We are proud to recognize Mayor Gray as our Environmental Leadership Award Winner.
Dave Gunnarson is a Senior Staff Environmental Engineer at Lockheed Martin in Manassas, Virginia. Dave’s specialties include environmental remediation, large project construction management, environmental management systems, and auditing. But his passion is environmental stewardship. Dave believes that businesses must be active participants in environmental restoration and improving the communities where they work, and he readily shares this message with others.
Dave took on the establishment and leadership of the Lockheed Martin Go Green Team at the Manassas office and is spreading his ideas through remediation projects, community outreach, and technical assistance to over 20 Lockheed martin facilities. Additionally, Dave serves as the Chair of the Businesses for the Bay Steering Committee and received the Businesses for the Bay Mentor of the Year award in 2003.
Betsy Love has worked as a grant writer, program developer, project manager, entrepreneur, and now in retirement, as an environmental advocate for clean water and native habitat in her community. Betsy graduated from the Anne Arundel County Watershed Stewards Academy as a Master Watershed Steward and was the 2016 Master Watershed Steward of the Year.
After becoming a Watershed Steward in 2014, Betsy immediately began to put her new skills and knowledge to work at St. Luke’s Episcopal Church in Annapolis, where she led their environmental committee. For the past three years, Betsy has determinedly led an effort to secure the designs, permits, and the needed funding for a major stream restoration and stormwater reduction project on St. Luke’s property. Beginning this summer, a $1.3 million project will begin construction to clean polluted stormwater from 28-acres of urban drainage area and significantly reduce the nutrient pollution entering Back Creek. Betsy brings a passion and care for nature that is an inspiration for all.
If you know Greg Wilson, you know he is a force of nature! Although he had a career in the construction industry, it was his love of fly-fishing that inspired him to begin his work in the watershed.
Greg got started as a dedicated volunteer for the Donegal Chapter of Trout Unlimited in York, Pennsylvania. While many saw Lititz Run as a degraded, eroded, channel running through farms and subdivisions, Greg saw a stream with potential. Trout Unlimited began some small restoration and buffer planting projects around 1990. Soon Greg was the lead on the project, continuing to bring new partners together and talking to anyone he could to support the work. Today, dozens of completed projects have led to the Lititz Run being recognized as a model of water quality improvement and fish habitat restoration. Greg remains Vice President of the Lititz Run Watershed Alliance and a long-time member of Donegal Trout Unlimited.
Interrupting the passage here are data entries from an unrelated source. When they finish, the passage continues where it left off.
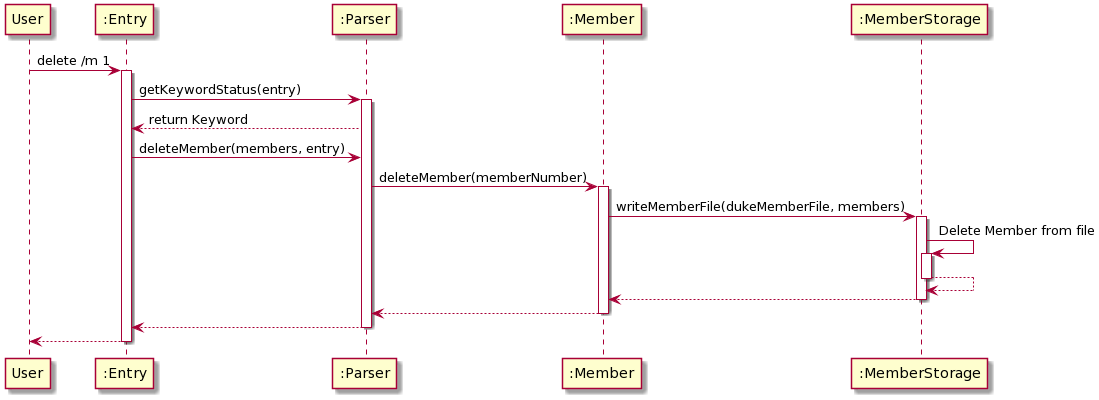
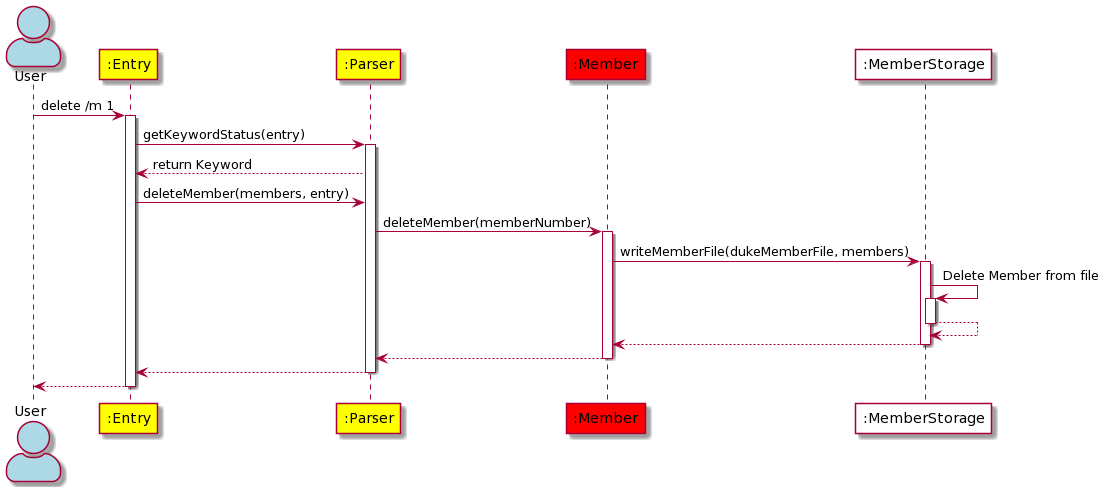
Add object diagrams for Entry, Parser, Command, UI and change seq diag to proper user

diff --git a/src/main/java/seedu/duke/Entry.java b/src/main/java/seedu/duke/Entry.java
@@ -98,7 +98,7 @@ public class Entry {
                 try {
                     trainingIndex = Parser.getIndex(entry);
                 } catch (NumberFormatException e) {
-                    System.out.println("Please key in a valid number!");
+                    Ui.printValidNumberNeeded();
                     break;
                 }
                 TrainingSchedule newTrainingDetail = Parser.getTrainingDescription(entry);
@@ -108,7 +108,7 @@ public class Entry {
                 try {
                     memberIndex = Parser.getIndex(entry);
                 } catch (NumberFormatException e) {
-                    System.out.println("Please key in a valid number!");
+                    Ui.printValidNumberNeeded();
                     break;
                 }
                 Member newMemberDetail = Parser.getMemberDetails(entry);

diff --git a/src/main/java/seedu/duke/Ui.java b/src/main/java/seedu/duke/Ui.java
@@ -145,6 +145,10 @@ public class Ui {
         printSeparator();
     }
 
+    public static void printValidNumberNeeded() {
+        System.out.println("Please key in a valid number!");
+    }
+
     public static void printList(MemberList members) {
         if (members.getMemberListSize() == 0) {
             System.out.println("Member list is empty!");

diff --git a/docs/DeveloperGuide.md b/docs/DeveloperGuide.md
@@ -67,11 +67,11 @@ The *sequence diagram* below shows how various components of the architecture in
 ### **Note:**
 * Examples below have their arguments removed for the sake of brevity
 * `waitForQuery()`: Blocks until a user input is received.
-* `getKeywordStatus()`: Given user input, return the `keyword`
-* `getMemberDetails()`: Given user input, return a `Member` object with all information from user input
-* `addMember()`: Calling a class that creates a new `Member` object and adds it to the MemberList `members`
-* `members.addMember()`: Adds a Member `member` to MemberList `members`
-* `writeMemberFile()`: Writes the content of MemberList `members` to the File `memberFiles`, which should be a `.csv` file in hard drive 
+* `getKeywordStatus()`: Given user input, return the `keyword`.
+* `getMemberDetails()`: Given user input, return a `Member` object with all information from user input.
+* `addMember()`: Calling a class that creates a new `Member` object and adds it to the MemberList `members`.
+* `members.addMember()`: Adds a Member `member` to MemberList `members`.
+* `writeMemberFile()`: Writes the content of MemberList `members` to the File `memberFiles`, which should be a `.csv` file in hard drive.
 
 The *sequence diagram* below shows how various components of the architecture interact with one another when a user inputs a **valid** command `"delete /m 1"`
 ![Architecture Sequence Diagram2](images/deleteMemberArchitecture.PNG)
@@ -86,20 +86,21 @@ The sections below give more details of each component.
 
 ### UI Component
 *Hint: You can click on the API links to be redirected to its source code!*
+![Ui Object Diagram](images/UiObjectDiagram.png)
 
 **API** : [Ui](https://github.com/AY2122S1-CS2113T-F12-4/tp/blob/master/src/main/java/seedu/duke/Ui.java)
 
 The `Ui` component handles the **output display** of **CCA Manager**. Whenever the user enters a command, the `Ui` class will print a message corresponding to the user input.
-
 **Current Functionalities**:
-* Display message on start-up
-* Help message when user inputs `--help`
-* Listing of `Members` in `MemberList`
-* Listing of `Training` in `TrainingList`
-* Listing of `Attendance` in `AttendanceList`
-* Displaying error messages on invalid command inputs
+* Display message on start-up.
+* Help message when user inputs `--help`.
+* Listing of `Members` in `MemberList`.
+* Listing of `Training` in `TrainingList`.
+* Listing of `Attendance` in `AttendanceList`.
+* Displaying error messages on invalid command inputs.
 
 ### Parser Component
+![Parser Object Diagram](images/ParserObjectDiagram.png)
 **API** : [Parser](https://github.com/AY2122S1-CS2113T-F12-4/tp/blob/master/src/main/java/seedu/duke/Parser.java)
 
 The `Parser` component handles the **input parsing** of **CCA Manager**. User input is parsed to produce a `keyword` and corresponding inputs, such as `index` , `name`, etc. are identified.
@@ -109,10 +110,11 @@ A `keyword` is an identifier used by **CCA Manager** to determine what operation
 **Current Functionalities**:
 * Retrieving `keyword` from user input.
 * Create a `TrainingSchedule` object from user input.
-* Create a `Member` object from user input
+* Create a `Member` object from user input.
 * Create a `Attendance` object from user input.
 
 ### Entry Component
+![Entry Object Diagram](images/EntryObjectDiagram.png)
 **API** : [Entry](https://github.com/AY2122S1-CS2113T-F12-4/tp/blob/master/src/main/java/seedu/duke/Entry.java)
 
 The `Entry` component performs a `command` based on the `keyword` given. If the user enters an invalid command, for example, the `Entry` component will direct the `Ui` component
@@ -120,29 +122,31 @@ to print an error message. It uses a simple `switch-case` statement to handle th
 
 
 ### Command Component
+![Command Object Diagram](images/CommandObjectDiagram.png)
 **API** : [Command](https://github.com/AY2122S1-CS2113T-F12-4/tp/tree/master/src/main/java/seedu/duke/command)
 
 The `Command` component directly interacts with the `Member`, `Training` or `Attendance` component based on the `keyword` given in order to perform a specific operation.
 
 **Current Functionalities**
-* Adding `Member` to `MemberList` in [Member Component](#member-component)
-* Adding `TrainingSchedule` to `TrainingList` in [Training Component](#training-component)
-* Adding `Attendance` to `AttendanceList` in [Attendance Component](#attendance-component)
-* Deleting `Member` from `MemberList` in Member Component
-* Deleting `TrainingSchedule` from `TrainingList` in Training Component
-* Deleting `Attendance` from `AttendanceList` in Attendance Component
+* Adding `Member` to `MemberList` in [Member Component](#member-component).
+* Adding `TrainingSchedule` to `TrainingList` in [Training Component](#training-component).
+* Adding `Attendance` to `AttendanceList` in [Attendance Component](#attendance-component).
+* Deleting `Member` from `MemberList` in Member Component.
+* Deleting `TrainingSchedule` from `TrainingList` in Training Component.
+* Deleting `Attendance` from `AttendanceList` in Attendance Component.
 * Editing a field in `Member`
 * Editing a field in `Training`
 * Finding a specific `Member` in `MemberList`
-  * `Search by index` and `Search by member name` is supported
+  * `Search by index` and `Search by member name` is supported.
 * Finding a specific `TrainingSchedule` in `TrainingList`
-  * `Search by index` and `Search by training name` is supported
+  * `Search by index` and `Search by training name` is supported.
 
 
 ### Member Component
+![Member Component Diagram](images/MemberComponent.png)
+
 **API** : [Member](https://github.com/AY2122S1-CS2113T-F12-4/tp/tree/master/src/main/java/seedu/duke/member)
 
-![Member Component Diagram](images/MemberComponent.png)
 
 The `Member` component,
 * instantiates an `MemberList` object comprising of 0 `Member` object.
@@ -151,11 +155,12 @@ The `Member` component,
 
 
 ### Training Component
+![Training Component](images/TrainingComponent.png)
+
 **API** : [Training](https://github.com/AY2122S1-CS2113T-F12-4/tp/tree/master/src/main/java/seedu/duke/training)
 
 The `Training` component consists of `TrainingList` and `TrainingSchedule`. Information regarding Trainings, such as `name`, `date/time` and `venue` are handled by the `Training` component.
 
-![Training Component](images/TrainingComponent.png)
 
 **Current Functionalities**
 
@@ -169,9 +174,10 @@ The `Training` component,
 
 
 ### Attendance component
+![Attendance Component Diagram](images/AttendanceComponent.png)
+
 **API** : [Attendance](https://github.com/AY2122S1-CS2113T-F12-4/tp/tree/master/src/main/java/seedu/duke/attendance)
 
-![Attendance Component Diagram](images/AttendanceComponent.png)
 
 The `Attendance` component,
 * instantiates an `Attendance` object comprising of 1 `Member` object and 1 `TrainingSchedule` object.
@@ -185,7 +191,7 @@ The `Storage` component consists of 3 sub-components, corresponding to `member s
 and `training schedule storage`
 
 The `member storage` component,
-* can save members' data in CSV format and read them back into the `MemberList` object 
+* can save members' data in CSV format and read them back into the `MemberList` object.
 * automatically adds to DukeMembers.csv whenever a new member is added to the `MemberList` object.
 * automatically edits to DukeMembers.csv whenever member details are edited in the `MemberList` object.
 * automatically deletes to DukeMembers.csv whenever a member is deleted from the `MemberList` object.
@@ -196,13 +202,13 @@ The `attendance storage` component,
 
 The `training schedule` component
 *can save trainings schedules and read them back into the `TrainingList` object. 
-*automatically deletes in the file whenever a training schedule is deleted from the `TrainingList` object
+*automatically deletes in the file whenever a training schedule is deleted from the `TrainingList` object.
 
 ## Restrictions
 # IMPORTANT!
 One restriction of the current implementation (`v2.0`) of **CCAManager** is that the user input cannot contain any commas.
 
-This is because data is saved in a `.csv` file, which uses commas as field delimiters. Hence, if user input were to contain commas, this may cause data to be imported inaccurately during the loading of existing files at start-up
+This is because data is saved in a `.csv` file, which uses commas as field delimiters. Hence, if user input were to contain commas, this may cause data to be imported inaccurately during the loading of existing files at start-up.
 
 ## Appendix: Requirements
 ### Product scope
@@ -228,10 +234,12 @@ User can update CCA information faster than using a GUI, and offers a centralize
 |v1.0|CCA Leader|Add training schedule|Record an upcoming training and its details for reference|
 |v1.0|CCA Leader|Edit training schedule|Update details of an upcoming training in case of any sudden changes (Venue,Date/Time,etc.)|
 |v1.0|CCA Leader|Delete training schedule|Remove any erroneous trainings (Cancelled training,etc.)|
-|v1.0|CCA Leader|Add attendance|Keep track of which members attended which training sessions|
-|v1.0|CCA Leader|Delete attendance|Remove any erroneous attendance (Listed member as present when he was not,etc.)|
 |v1.0|CCA Leader|Export data to .csv|Keep a backup of updated CCA information and make use of Excel formulas and macros to help with book-keeping|
 |v1.0|CCA Leader|Import data from .csv|Automatically read saved CCA information|
+|v2.0|CCA Leader|Add attendance|Keep track of which members attended which training sessions|
+|v2.0|CCA Leader|Delete attendance|Remove any erroneous attendance (Listed member as present when he was not,etc.)|
+|v2.0|CCA Leader|Find member|Find specific members if I need any of their details.|
+|v2.0|CCA Leader|Find training name|Filter out which Trainings I want to find out about.|
 
 
 ### Non-Functional Requirements
@@ -247,7 +255,7 @@ User can update CCA information faster than using a GUI, and offers a centralize
 1. Download the latest release from [here](https://github.com/AY2122S1-CS2113T-F12-4/tp/releases)
 
 ### Initial Launch
-1. Place `CCAManager.jar` in your folder of choice
+1. Place `CCAManager.jar` in your folder of choice.
 2. Run `cmd.exe` 
 3. Run CCA Manager by calling `java -jar CCAManager.jar` on `cmd.exe`
    1. Note that `cmd.exe` must be in the directory of `CCAManager.jar`
@@ -257,4 +265,4 @@ User can update CCA information faster than using a GUI, and offers a centralize
 2. Upon a successful command run, data will be saved to `DukeMembers.csv`
 
 ### Exit
-1. Call `bye` to exit CCA Manager
+1. Call `bye` to exit CCA Manager.

diff --git a/docs/team/ianwangeeen.md b/docs/team/ianwangeeen.md
@@ -1,0 +1,43 @@
+# Ian Wang Ee En - Project Portfolio Page
+
+## Overview
+
+**CCA Manager** is a simple and easy to use command-line based application aimed to assist you, a CCA manager, to easily add, delete or alter information about your
+CCA members. Moreover, **CCA Manager** also allows you to perform its functions on any training-related activities
+you may have in order to help you organise your CCA's timetable.
+
+### Summary of Contributions
+
+[Code Contributed](https://nus-cs2113-ay2122s1.github.io/tp-dashboard/?search=ianwangeeen&sort=groupTitle&sortWithin=title&since=2021-09-25&timeframe=commit&mergegroup=&groupSelect=groupByNone&breakdown=false&tabOpen=true&tabType=zoom&tabAuthor=ianwangeeen&tabRepo=AY2122S1-CS2113T-F12-4%2Ftp%5Bmaster%5D&authorshipIsMergeGroup=false&authorshipFileTypes=docs~functional-code~test-code&authorshipIsBinaryFileTypeChecked=false&zFR=false&zA=ianwangeeen&zR=AY2122S1-CS2113T-F12-4%2Ftp%5Bmaster%5D&zACS=157.44077603812116&zS=2021-09-25&zFS=&zU=2021-11-04&zMG=false&zFTF=commit&zFGS=groupByRepos)
+
+
+Features Implemented
+* Set up Parser Class
+  * Implemented Skeleton Code for overall Parser Class
+  * Implemented Keyword Enum class for the overall parsing of values
+  * Implemented various boolean `check` and `get` functions alongside other members
+  * Handled exceptions in Parser Class alongside other group members
+
+* Set up Entry Class
+  * Implemented addEntry function to parse data through parser class from entry class
+
+* Set up Ui Class
+  * Handled any printing to come from Ui class instead of using `System.out.println()` in the other functions
+
+* Feature Enhancements
+  * Handled filter checks for `EditMember` class; disallow numbers in Names, letters in phone numbers, disallowed invalid genders
+  * Handled version 2 of `deleteAttendance` class; changed delete attendance parameters to be more specific to training name
+  * Handled Exceptions for `AttendanceStorage` class
+  * Handled Exceptions for `deleteAttendance` class
+
+UG Contributions
+* Set up `Introduction` section of UserGuide.md
+* Set up `List` portions of UserGuide.md
+* Set up `Format` portions of UserGuide.md
+* Set up `Examples` portions of UserGuide.md
+
+DG Contributions
+* Set up Introduction for DeveloperGuide.md
+* Designed sequence diagram for `delete /m 1` command for DeveloperGuide.md
+* Designed object diagrams for `Ui`, `Parser`, `Command` and `Entry` Classes for DeveloperGuide.md
+* General editing of spacings and use of markdowns throughout DeveloperGuide.md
So he would be able to tinker on his own, Greg and his wife also purchased a 50-acre degraded farm in Warwick Township, a property with a small tributary to Lititz Run, and have spent years restoring the degraded land to a thriving wildlife habitat. If you run into Greg, I guarantee he will want to talk with you about a few ideas he has…for streams, native plants, buffers, floodplains, wetlands,—the list goes on. He is a tireless champion for his local watershed.